Not long after I finished the hipster-bait fiction, I made another trip to HMV to get a Smiths album and thank you Morrissey and friends, it prepped me up for life. I had a different favourite Morrissey/The Smiths song at different points in my life. It’s ‘I Don’t Mind If You Forget Me’ now but I shan’t elaborate.

Although he may have formed one of the greatest bands in history, like most of the greatest personalities, he has had his share of controversy. I went through a Morrissey ban (it lasted a week and I caved in) when he made comments that passed as racist, twice. But beyond the douchebaggery, is his ability to communicate in his lyrics on bleakness, complicated and short-lived happiness, bitterness, and most importantly, the humour in it all. Of course with The Smiths, the lyrical genius was complemented by Johnny Marr, the one responsible for the catchy hooks. But this partnership ended unfortunately. Bummer.

I went into uni with the song ‘This Charming Man’ because I believed I was the jumped-up pantry boy, going into law school abroad with really good-looking and smart people who seemed to know what they were doing. Yay motivation.

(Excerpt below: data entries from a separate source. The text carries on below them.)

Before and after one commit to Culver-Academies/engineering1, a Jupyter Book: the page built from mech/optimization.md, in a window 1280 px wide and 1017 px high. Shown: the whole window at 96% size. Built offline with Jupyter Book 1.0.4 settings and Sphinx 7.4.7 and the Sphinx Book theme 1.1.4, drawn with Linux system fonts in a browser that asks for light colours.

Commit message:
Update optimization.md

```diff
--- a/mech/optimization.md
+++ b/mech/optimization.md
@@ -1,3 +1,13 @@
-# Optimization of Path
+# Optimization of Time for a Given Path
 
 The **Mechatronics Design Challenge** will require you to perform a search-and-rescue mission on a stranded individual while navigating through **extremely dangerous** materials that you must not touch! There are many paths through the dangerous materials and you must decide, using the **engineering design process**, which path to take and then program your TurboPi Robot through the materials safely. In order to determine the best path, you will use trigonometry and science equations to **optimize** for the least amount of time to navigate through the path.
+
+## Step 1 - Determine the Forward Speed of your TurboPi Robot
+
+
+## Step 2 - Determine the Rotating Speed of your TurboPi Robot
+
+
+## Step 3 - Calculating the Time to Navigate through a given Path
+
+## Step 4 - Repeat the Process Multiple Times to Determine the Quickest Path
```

After that, life seemed to go on autopilot accompanied by The Smiths and/or Morrissey, ‘Ask’ for my awkwardness (Shyness is nice/Shyness can stop you from doing all the things in life you like to), ‘First Of The Gang To Die’ when I liked a boy – there was two songs for this one: ‘The Boy With The Thorn In His Side’, ‘Please, Please, Please Let Me Get What I Want’ for those nights I was studying so hard, and ‘Why Don’t You Find Out For Yourself’ when I was done with law school forever. There was also ‘There Is A Light That Never Goes Out’ for Saturday nights alone (and my inability to sleep with the lights off) and all time apropos ‘Heaven Knows I’m Miserable Now’ for whinge binge sessions with my best friends – hours of “yeah we have a life/job now but oh my god it makes me sad”.

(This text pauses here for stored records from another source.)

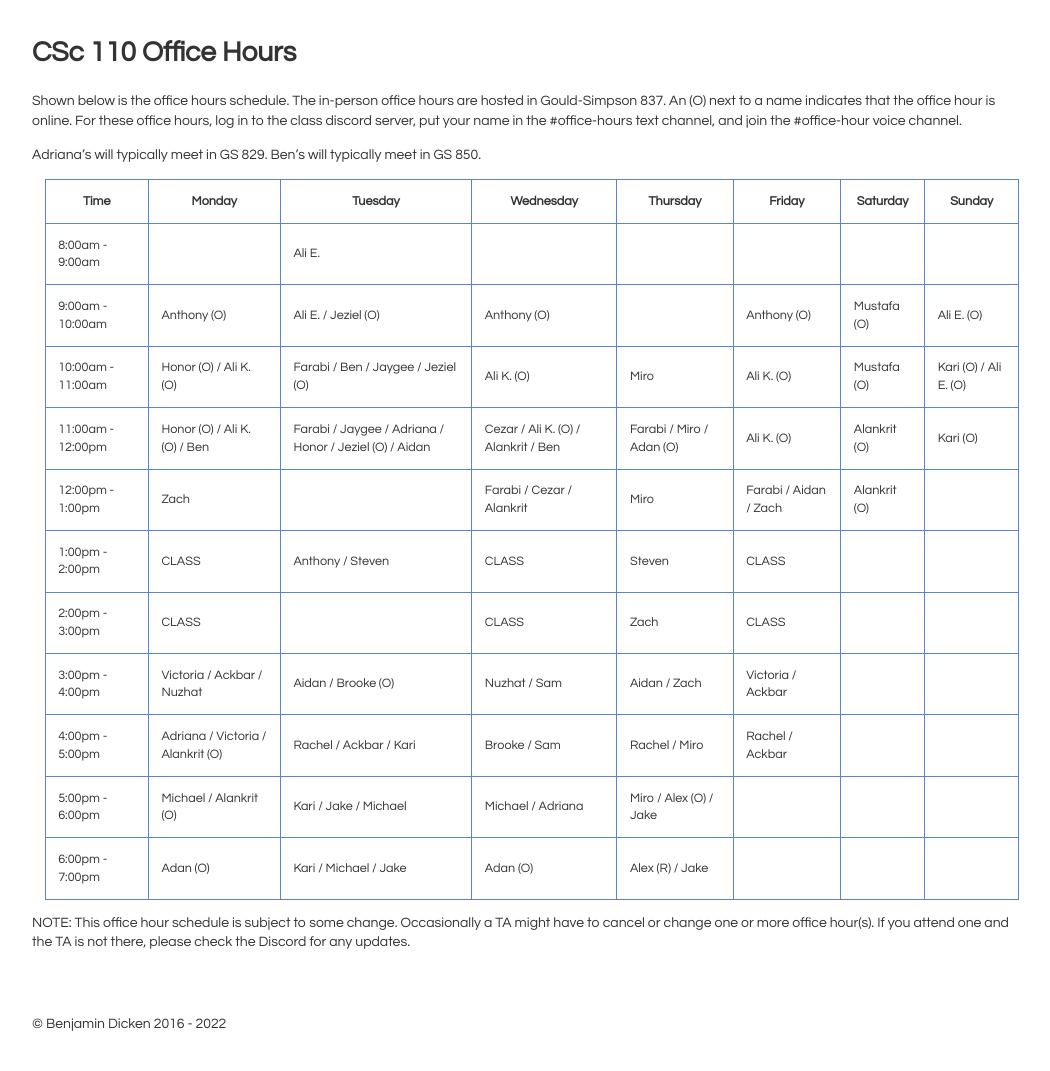
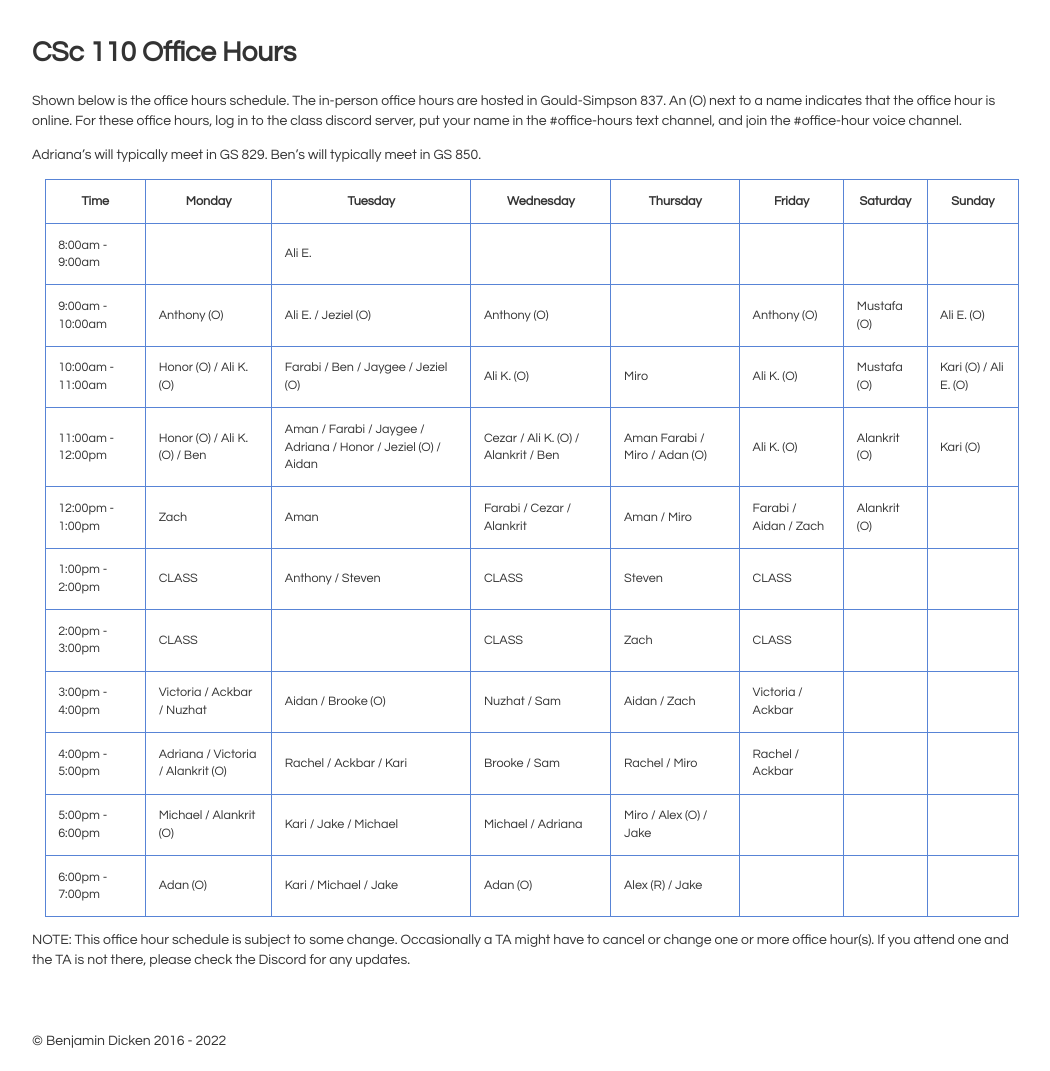
Before and after one commit to bddicken/cs110fall2022website, a Jekyll site: the page built from office_hours/index.md, in a window 1280 px wide. Shown: the whole page, without its empty margins (108-1158 px from the left). Built offline with Jekyll 4.4.1, drawn with Linux system fonts in a browser that asks for light colours.

Commit message:
Added Aman's office hours

```diff
--- a/office_hours/index.md
+++ b/office_hours/index.md
@@ -30,8 +30,8 @@ Ben's will typically meet in GS 850.
 | 8:00am - 9:00am   | | Ali E. | | | | | |
 | 9:00am - 10:00am  | Anthony (O) | Ali E. / Jeziel (O) | Anthony (O) | | Anthony (O) | Mustafa (O) | Ali E. (O) |
 | 10:00am - 11:00am | Honor (O) / Ali K. (O) | Farabi / Ben / Jaygee / Jeziel (O) | Ali K. (O) | Miro | Ali K. (O) | Mustafa (O) | Kari (O) / Ali E. (O) |
-| 11:00am - 12:00pm | Honor (O) / Ali K. (O) / Ben | Farabi / Jaygee / Adriana / Honor / Jeziel (O) / Aidan | Cezar / Ali K. (O)  / Alankrit / Ben | Farabi / Miro / Adan (O) | Ali K. (O) | Alankrit (O) | Kari (O) |
-| 12:00pm - 1:00pm  | Zach | | Farabi / Cezar / Alankrit | Miro | Farabi / Aidan / Zach | Alankrit (O) | |
+| 11:00am - 12:00pm | Honor (O) / Ali K. (O) / Ben | Aman / Farabi / Jaygee / Adriana / Honor / Jeziel (O) / Aidan | Cezar / Ali K. (O)  / Alankrit / Ben | Aman Farabi / Miro / Adan (O) | Ali K. (O) | Alankrit (O) | Kari (O) |
+| 12:00pm - 1:00pm  | Zach | Aman | Farabi / Cezar / Alankrit | Aman / Miro | Farabi / Aidan / Zach | Alankrit (O) | |
 | 1:00pm - 2:00pm   | CLASS | Anthony / Steven | CLASS | Steven | CLASS | | |
 | 2:00pm - 3:00pm   | CLASS | | CLASS | Zach | CLASS | | |
 | 3:00pm - 4:00pm   | Victoria / Ackbar / Nuzhat | Aidan / Brooke (O) | Nuzhat / Sam | Aidan / Zach | Victoria / Ackbar | | |
```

Why has this band from Manchester become so pivotal to my life? While I think it may be possible for me to construct a chart on the songs of Morrissey and my mediocre life, it is quite simple why I find the music so important. Like what Sixteen Candles and Rick Astley was to my mother, Morrissey; his lyrics and his baritone has been my guidebook to my coming-of-age. Through homework and crushes and uni activism and my ugly shirts phase, Morrissey has been there. Also, that person who still has my copy of The Perks Of Being A Wallflower, MTV Books edition, please give it back to me.

Tickets are available at SISTIC: Morrissey Live In Singapore, 8 May 2012, 8pm, Fort Canning Park